Before-and-after page screenshots:
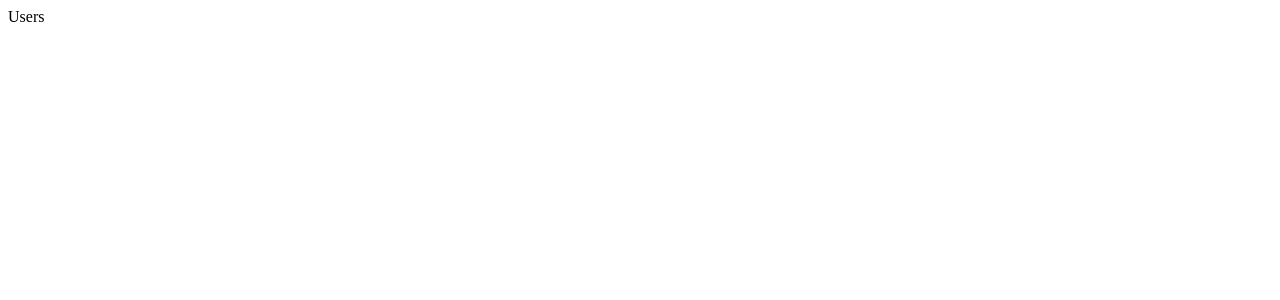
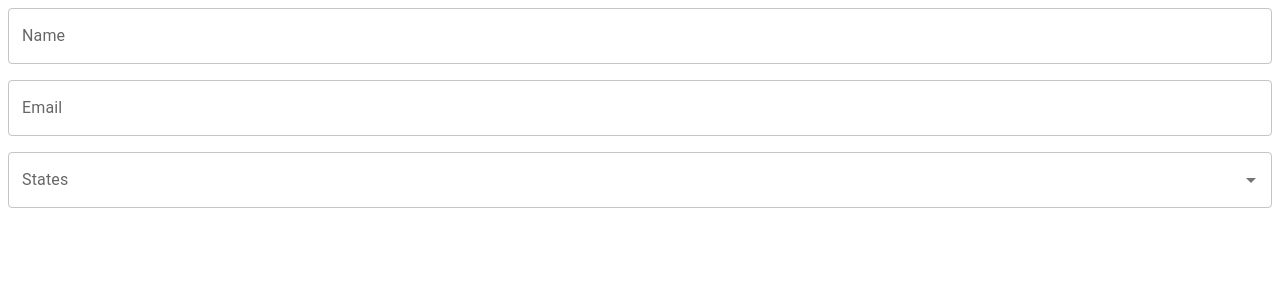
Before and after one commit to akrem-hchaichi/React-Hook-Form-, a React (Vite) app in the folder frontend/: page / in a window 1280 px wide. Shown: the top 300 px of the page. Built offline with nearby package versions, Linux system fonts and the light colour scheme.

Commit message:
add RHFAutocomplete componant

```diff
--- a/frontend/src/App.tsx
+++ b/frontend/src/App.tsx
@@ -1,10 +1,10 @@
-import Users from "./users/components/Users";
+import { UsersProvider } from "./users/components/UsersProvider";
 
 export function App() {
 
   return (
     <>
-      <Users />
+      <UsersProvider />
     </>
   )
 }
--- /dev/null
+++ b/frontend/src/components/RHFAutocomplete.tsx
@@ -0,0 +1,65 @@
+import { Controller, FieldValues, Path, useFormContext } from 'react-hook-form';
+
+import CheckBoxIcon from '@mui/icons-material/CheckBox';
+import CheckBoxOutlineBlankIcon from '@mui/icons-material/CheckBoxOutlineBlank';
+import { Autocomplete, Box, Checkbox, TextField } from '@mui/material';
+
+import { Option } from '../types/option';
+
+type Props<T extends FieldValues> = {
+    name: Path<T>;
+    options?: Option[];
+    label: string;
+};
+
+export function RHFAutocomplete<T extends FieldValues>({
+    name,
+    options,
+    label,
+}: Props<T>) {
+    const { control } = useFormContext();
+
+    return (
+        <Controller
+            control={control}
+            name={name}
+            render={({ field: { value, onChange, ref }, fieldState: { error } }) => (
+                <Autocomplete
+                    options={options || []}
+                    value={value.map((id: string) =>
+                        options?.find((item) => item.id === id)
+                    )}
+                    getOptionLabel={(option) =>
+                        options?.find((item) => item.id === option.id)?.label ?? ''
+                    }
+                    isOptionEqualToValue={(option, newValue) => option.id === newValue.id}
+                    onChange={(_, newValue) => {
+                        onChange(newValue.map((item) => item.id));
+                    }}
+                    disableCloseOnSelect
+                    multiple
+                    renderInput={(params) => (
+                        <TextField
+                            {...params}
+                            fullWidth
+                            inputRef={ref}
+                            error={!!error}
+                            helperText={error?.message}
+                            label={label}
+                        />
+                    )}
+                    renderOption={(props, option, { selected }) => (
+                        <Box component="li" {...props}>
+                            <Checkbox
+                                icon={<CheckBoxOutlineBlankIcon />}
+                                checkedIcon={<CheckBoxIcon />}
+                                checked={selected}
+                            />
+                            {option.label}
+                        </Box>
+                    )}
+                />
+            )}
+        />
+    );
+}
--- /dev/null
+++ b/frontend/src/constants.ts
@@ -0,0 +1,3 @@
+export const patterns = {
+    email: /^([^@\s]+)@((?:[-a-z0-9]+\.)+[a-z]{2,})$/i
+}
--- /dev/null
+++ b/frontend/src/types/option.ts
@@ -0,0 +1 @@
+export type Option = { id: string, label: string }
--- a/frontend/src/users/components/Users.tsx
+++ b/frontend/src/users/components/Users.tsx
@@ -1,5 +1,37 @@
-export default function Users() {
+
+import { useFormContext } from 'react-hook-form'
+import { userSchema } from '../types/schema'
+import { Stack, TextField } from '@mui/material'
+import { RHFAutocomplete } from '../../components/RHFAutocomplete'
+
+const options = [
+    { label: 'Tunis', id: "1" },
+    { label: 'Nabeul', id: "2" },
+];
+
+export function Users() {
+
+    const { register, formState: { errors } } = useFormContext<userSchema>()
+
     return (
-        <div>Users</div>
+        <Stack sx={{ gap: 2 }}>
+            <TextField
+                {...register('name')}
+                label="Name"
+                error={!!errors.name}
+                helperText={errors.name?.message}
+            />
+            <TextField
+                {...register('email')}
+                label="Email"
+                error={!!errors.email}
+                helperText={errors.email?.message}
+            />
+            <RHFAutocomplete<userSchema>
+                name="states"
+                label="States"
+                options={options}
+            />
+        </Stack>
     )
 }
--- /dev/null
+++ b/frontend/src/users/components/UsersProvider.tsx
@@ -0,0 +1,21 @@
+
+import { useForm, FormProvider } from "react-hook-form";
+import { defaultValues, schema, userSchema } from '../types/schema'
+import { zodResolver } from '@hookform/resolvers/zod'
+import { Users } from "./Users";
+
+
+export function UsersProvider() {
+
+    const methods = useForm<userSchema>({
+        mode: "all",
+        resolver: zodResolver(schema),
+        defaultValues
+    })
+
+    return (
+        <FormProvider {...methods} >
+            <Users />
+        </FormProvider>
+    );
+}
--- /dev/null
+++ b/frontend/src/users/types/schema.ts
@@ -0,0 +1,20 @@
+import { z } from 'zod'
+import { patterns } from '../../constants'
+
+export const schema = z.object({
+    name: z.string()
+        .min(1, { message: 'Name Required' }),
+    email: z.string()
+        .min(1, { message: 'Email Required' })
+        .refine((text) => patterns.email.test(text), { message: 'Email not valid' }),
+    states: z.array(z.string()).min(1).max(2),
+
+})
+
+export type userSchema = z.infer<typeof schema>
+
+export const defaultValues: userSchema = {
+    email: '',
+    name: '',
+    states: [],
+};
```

Task directions>
Copy the data above line for line, skipping every picture.

Written reply>
Before and after one commit to akrem-hchaichi/React-Hook-Form-, a React (Vite) app in the folder frontend/: page / in a window 1280 px wide. Shown: the top 300 px of the page. Built offline with nearby package versions, Linux system fonts and the light colour scheme.

Commit message:
add RHFAutocomplete componant

```diff
--- a/frontend/src/App.tsx
+++ b/frontend/src/App.tsx
@@ -1,10 +1,10 @@
-import Users from "./users/components/Users";
+import { UsersProvider } from "./users/components/UsersProvider";
 
 export function App() {
 
   return (
     <>
-      <Users />
+      <UsersProvider />
     </>
   )
 }
--- /dev/null
+++ b/frontend/src/components/RHFAutocomplete.tsx
@@ -0,0 +1,65 @@
+import { Controller, FieldValues, Path, useFormContext } from 'react-hook-form';
+
+import CheckBoxIcon from '@mui/icons-material/CheckBox';
+import CheckBoxOutlineBlankIcon from '@mui/icons-material/CheckBoxOutlineBlank';
+import { Autocomplete, Box, Checkbox, TextField } from '@mui/material';
+
+import { Option } from '../types/option';
+
+type Props<T extends FieldValues> = {
+    name: Path<T>;
+    options?: Option[];
+    label: string;
+};
+
+export function RHFAutocomplete<T extends FieldValues>({
+    name,
+    options,
+    label,
+}: Props<T>) {
+    const { control } = useFormContext();
+
+    return (
+        <Controller
+            control={control}
+            name={name}
+            render={({ field: { value, onChange, ref }, fieldState: { error } }) => (
+                <Autocomplete
+                    options={options || []}
+                    value={value.map((id: string) =>
+                        options?.find((item) => item.id === id)
+                    )}
+                    getOptionLabel={(option) =>
+                        options?.find((item) => item.id === option.id)?.label ?? ''
+                    }
+                    isOptionEqualToValue={(option, newValue) => option.id === newValue.id}
+                    onChange={(_, newValue) => {
+                        onChange(newValue.map((item) => item.id));
+                    }}
+                    disableCloseOnSelect
+                    multiple
+                    renderInput={(params) => (
+                        <TextField
+                            {...params}
+                            fullWidth
+                            inputRef={ref}
+                            error={!!error}
+                            helperText={error?.message}
+                            label={label}
+                        />
+                    )}
+                    renderOption={(props, option, { selected }) => (
+                        <Box component="li" {...props}>
+                            <Checkbox
+                                icon={<CheckBoxOutlineBlankIcon />}
+                                checkedIcon={<CheckBoxIcon />}
+                                checked={selected}
+                            />
+                            {option.label}
+                        </Box>
+                    )}
+                />
+            )}
+        />
+    );
+}
--- /dev/null
+++ b/frontend/src/constants.ts
@@ -0,0 +1,3 @@
+export const patterns = {
+    email: /^([^@\s]+)@((?:[-a-z0-9]+\.)+[a-z]{2,})$/i
+}
--- /dev/null
+++ b/frontend/src/types/option.ts
@@ -0,0 +1 @@
+export type Option = { id: string, label: string }
--- a/frontend/src/users/components/Users.tsx
+++ b/frontend/src/users/components/Users.tsx
@@ -1,5 +1,37 @@
-export default function Users() {
+
+import { useFormContext } from 'react-hook-form'
+import { userSchema } from '../types/schema'
+import { Stack, TextField } from '@mui/material'
+import { RHFAutocomplete } from '../../components/RHFAutocomplete'
+
+const options = [
+    { label: 'Tunis', id: "1" },
+    { label: 'Nabeul', id: "2" },
+];
+
+export function Users() {
+
+    const { register, formState: { errors } } = useFormContext<userSchema>()
+
     return (
-        <div>Users</div>
+        <Stack sx={{ gap: 2 }}>
+            <TextField
+                {...register('name')}
+                label="Name"
+                error={!!errors.name}
+                helperText={errors.name?.message}
+            />
+            <TextField
+                {...register('email')}
+                label="Email"
+                error={!!errors.email}
+                helperText={errors.email?.message}
+            />
+            <RHFAutocomplete<userSchema>
+                name="states"
+                label="States"
+                options={options}
+            />
+        </Stack>
     )
 }
--- /dev/null
+++ b/frontend/src/users/components/UsersProvider.tsx
@@ -0,0 +1,21 @@
+
+import { useForm, FormProvider } from "react-hook-form";
+import { defaultValues, schema, userSchema } from '../types/schema'
+import { zodResolver } from '@hookform/resolvers/zod'
+import { Users } from "./Users";
+
+
+export function UsersProvider() {
+
+    const methods = useForm<userSchema>({
+        mode: "all",
+        resolver: zodResolver(schema),
+        defaultValues
+    })
+
+    return (
+        <FormProvider {...methods} >
+            <Users />
+        </FormProvider>
+    );
+}
--- /dev/null
+++ b/frontend/src/users/types/schema.ts
@@ -0,0 +1,20 @@
+import { z } from 'zod'
+import { patterns } from '../../constants'
+
+export const schema = z.object({
+    name: z.string()
+        .min(1, { message: 'Name Required' }),
+    email: z.string()
+        .min(1, { message: 'Email Required' })
+        .refine((text) => patterns.email.test(text), { message: 'Email not valid' }),
+    states: z.array(z.string()).min(1).max(2),
+
+})
+
+export type userSchema = z.infer<typeof schema>
+
+export const defaultValues: userSchema = {
+    email: '',
+    name: '',
+    states: [],
+};
```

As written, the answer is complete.